Prompt
Each entry is to be reproduced verbatim, and images are to be omitted.

Start of Block

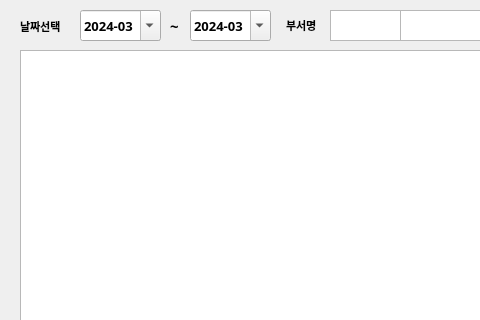
The window that overtime_v1.1/ui/dept_search.ui (RaineyLee/overtime) describes before a commit, drawn with Qt 5; both pictures show x 0 to 480 and y 0 to 320 of the 622 by 813 pixel window.
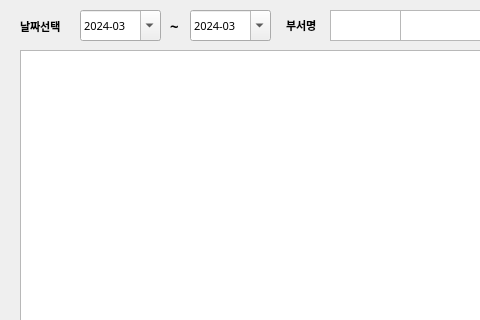
The same window after the commit.

Diff of the .ui file:
```diff
--- a/overtime_v1.1/ui/dept_search.ui
+++ b/overtime_v1.1/ui/dept_search.ui
@@ -10,6 +10,12 @@
     <height>813</height>
    </rect>
   </property>
+  <property name="sizePolicy">
+   <sizepolicy hsizetype="Fixed" vsizetype="Fixed">
+    <horstretch>1</horstretch>
+    <verstretch>1</verstretch>
+   </sizepolicy>
+  </property>
   <property name="windowTitle">
    <string>Form</string>
   </property>
@@ -152,9 +158,9 @@
    <property name="font">
     <font>
      <family>맑은 고딕</family>
-     <pointsize>10</pointsize>
-     <weight>75</weight>
-     <bold>true</bold>
+     <pointsize>8</pointsize>
+     <weight>50</weight>
+     <bold>false</bold>
     </font>
    </property>
    <property name="dateTime">
@@ -264,9 +270,9 @@
    <property name="font">
     <font>
      <family>맑은 고딕</family>
-     <pointsize>10</pointsize>
-     <weight>75</weight>
-     <bold>true</bold>
+     <pointsize>8</pointsize>
+     <weight>50</weight>
+     <bold>false</bold>
     </font>
    </property>
    <property name="dateTime">
```
Left out of the diff: 6 changed lines with no effect on the pictures.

End of Block

Answer space
The window that overtime_v1.1/ui/dept_search.ui (RaineyLee/overtime) describes before a commit, drawn with Qt 5; both pictures show x 0 to 480 and y 0 to 320 of the 622 by 813 pixel window.
The same window after the commit.

Diff of the .ui file:
```diff
--- a/overtime_v1.1/ui/dept_search.ui
+++ b/overtime_v1.1/ui/dept_search.ui
@@ -10,6 +10,12 @@
     <height>813</height>
    </rect>
   </property>
+  <property name="sizePolicy">
+   <sizepolicy hsizetype="Fixed" vsizetype="Fixed">
+    <horstretch>1</horstretch>
+    <verstretch>1</verstretch>
+   </sizepolicy>
+  </property>
   <property name="windowTitle">
    <string>Form</string>
   </property>
@@ -152,9 +158,9 @@
    <property name="font">
     <font>
      <family>맑은 고딕</family>
-     <pointsize>10</pointsize>
-     <weight>75</weight>
-     <bold>true</bold>
+     <pointsize>8</pointsize>
+     <weight>50</weight>
+     <bold>false</bold>
     </font>
    </property>
    <property name="dateTime">
@@ -264,9 +270,9 @@
    <property name="font">
     <font>
      <family>맑은 고딕</family>
-     <pointsize>10</pointsize>
-     <weight>75</weight>
-     <bold>true</bold>
+     <pointsize>8</pointsize>
+     <weight>50</weight>
+     <bold>false</bold>
     </font>
    </property>
    <property name="dateTime">
```
Left out of the diff: 6 changed lines with no effect on the pictures.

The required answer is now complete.